▶ **What the task requires**
Among the entries below, find each line with "support" and show it.

▶ **Data extracts**
##########
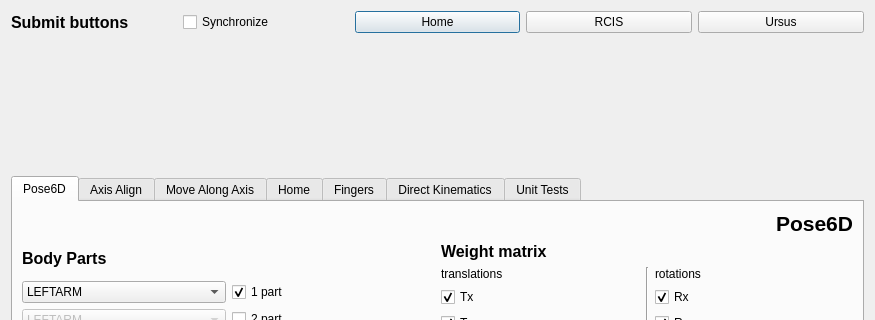
Above: components/inversekinematicsTesterComp/src/guiDlg.ui from robocomp/robocomp-shelly before the change; both pictures show x 0 to 875 and y 0 to 320 of the 875 by 1106 pixel window. Below: the same form after it.
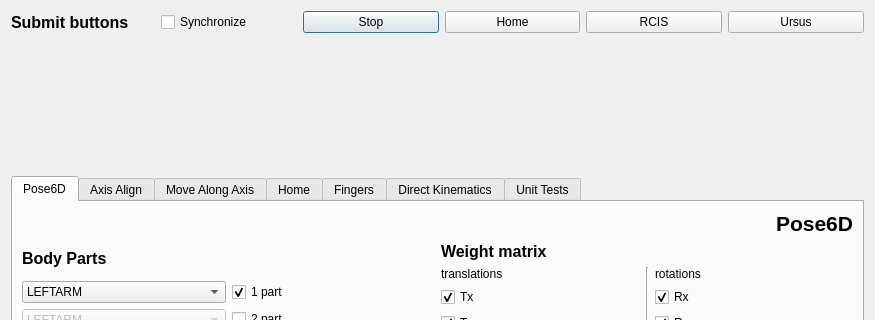
That is the form after the change.

What changed in the file:
```diff
--- a/components/inversekinematicsTesterComp/src/guiDlg.ui
+++ b/components/inversekinematicsTesterComp/src/guiDlg.ui
@@ -37,6 +37,13 @@
        </property>
       </widget>
      </item>
+     <item>
+      <widget class="QPushButton" name="stopButton">
+       <property name="text">
+        <string>Stop</string>
+       </property>
+      </widget>
+     </item>
      <item>
       <widget class="QPushButton" name="homePushButton">
        <property name="text">
```
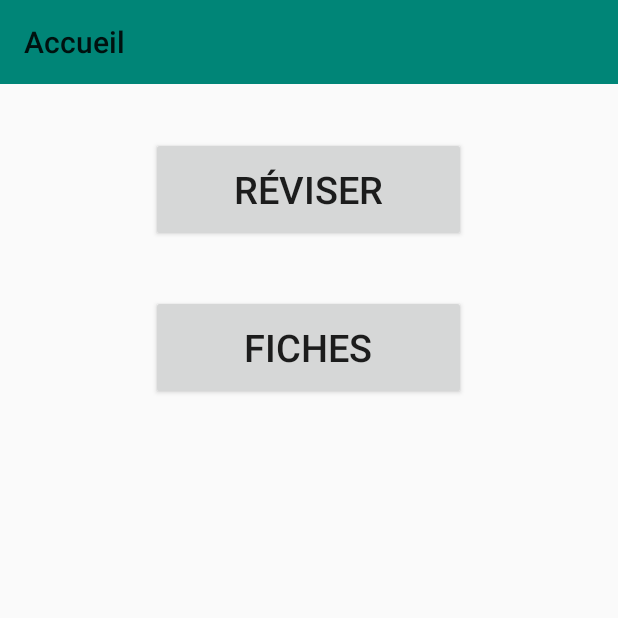
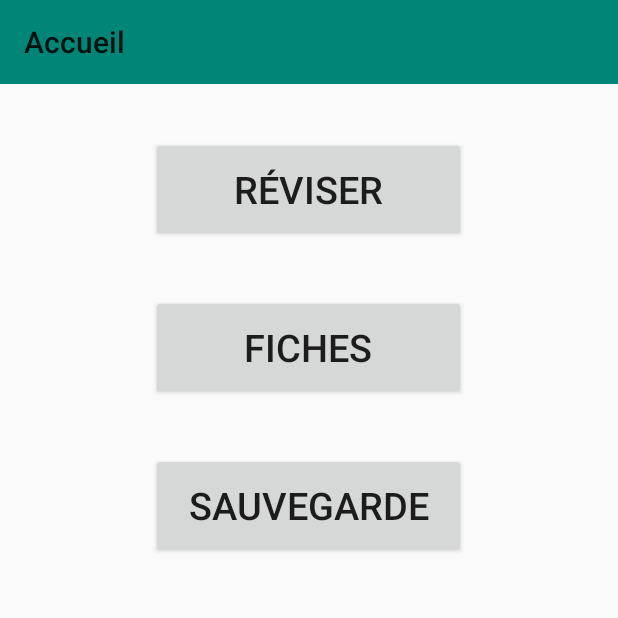
Before and after one commit to RoiDieuSaumon/RevisionCards, an Android app: the screen it shows after launch (HomeActivity), on a phone screen of 412 x 824 dp, the top half of it. Run offline under Robolectric (Android 15) with nearby library versions, the phone set to English and light mode, and no system bars; our stand-ins replace ButterKnife; libraries missing offline, so code that uses them is left out: pub.devrel.easypermissions; 1 statement that could not run was skipped.

Commit message:
Added write external storage permissions request and methods to write on file

```diff
--- a/app/build.gradle
+++ b/app/build.gradle
@@ -28,6 +28,7 @@ dependencies {
     implementation 'com.android.support.constraint:constraint-layout:1.1.3'
     implementation 'com.android.support:design:28.0.0'
     implementation 'com.android.support:support-v4:28.0.0'
+    implementation 'pub.devrel:easypermissions:1.1.1'
     testImplementation 'junit:junit:4.12'
     androidTestImplementation 'com.android.support.test:runner:1.0.2'
     androidTestImplementation 'com.android.support.test.espresso:espresso-core:3.0.2'
--- a/app/src/main/AndroidManifest.xml
+++ b/app/src/main/AndroidManifest.xml
@@ -3,6 +3,8 @@
     xmlns:android="http://schemas.android.com/apk/res/android"
     xmlns:tools="http://schemas.android.com/tools"
     package="com.saumon.revisioncards">
+
+    <uses-permission android:name="android.permission.WRITE_EXTERNAL_STORAGE" />
 
     <application
         android:allowBackup="true"
--- a/app/src/main/res/layout/activity_home.xml
+++ b/app/src/main/res/layout/activity_home.xml
@@ -35,6 +35,17 @@
         android:textSize="25sp" />
 
     <Button
+        android:id="@+id/activity_main_backup_btn"
+        android:layout_width="wrap_content"
+        android:layout_height="wrap_content"
+        android:layout_gravity="center_horizontal"
+        android:text="@string/Backup"
+        android:layout_marginTop="35dp"
+        android:width="210dp"
+        android:height="70dp"
+        android:textSize="25sp" />
+
+    <Button
         android:id="@+id/activity_main_fill_database_btn"
         android:layout_width="wrap_content"
         android:layout_height="wrap_content"
--- a/app/src/main/res/values/strings.xml
+++ b/app/src/main/res/values/strings.xml
@@ -53,7 +53,15 @@
     <string name="Text_1">Texte 1</string>
     <string name="Text_2">Texte 2</string>
 
+    <string name="Write_permissions_request_message">Les droits d\'écriture sont nécessaires pour la sauvegarde des données.\nVoulez-vous continuer ?</string>
+    <string name="Write_permissions_request_positive_btn">Oui</string>
+    <string name="Write_permissions_request_negative_btn">Non</string>
+    <string name="Backup">Sauvegarde</string>
+    <string name="Backup_success">Données sauvegardées</string>
+    <string name="Backup_fail">Erreur à la sauvegarde des données</string>
+
     <string name="Fill_database">Remplissage</string>
+    <string name="Fill_database_end">Base de données remplit</string>
 
     <string name="ic_access_alarms">&#xe000;</string>
     <string name="ic_access_time">&#xe001;</string>
```
Also changed, not shown: app/src/main/java/com/saumon/revisioncards/activity/HomeActivity.java (+46 -2 lines), app/src/main/java/com/saumon/revisioncards/utils/StorageUtils.java (added, +84 -0 lines).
##########
▶ **Solution**
     implementation 'com.android.support.constraint:constraint-layout:1.1.3'
     implementation 'com.android.support:design:28.0.0'
     implementation 'com.android.support:support-v4:28.0.0'
     androidTestImplementation 'com.android.support.test:runner:1.0.2'
     androidTestImplementation 'com.android.support.test.espresso:espresso-core:3.0.2'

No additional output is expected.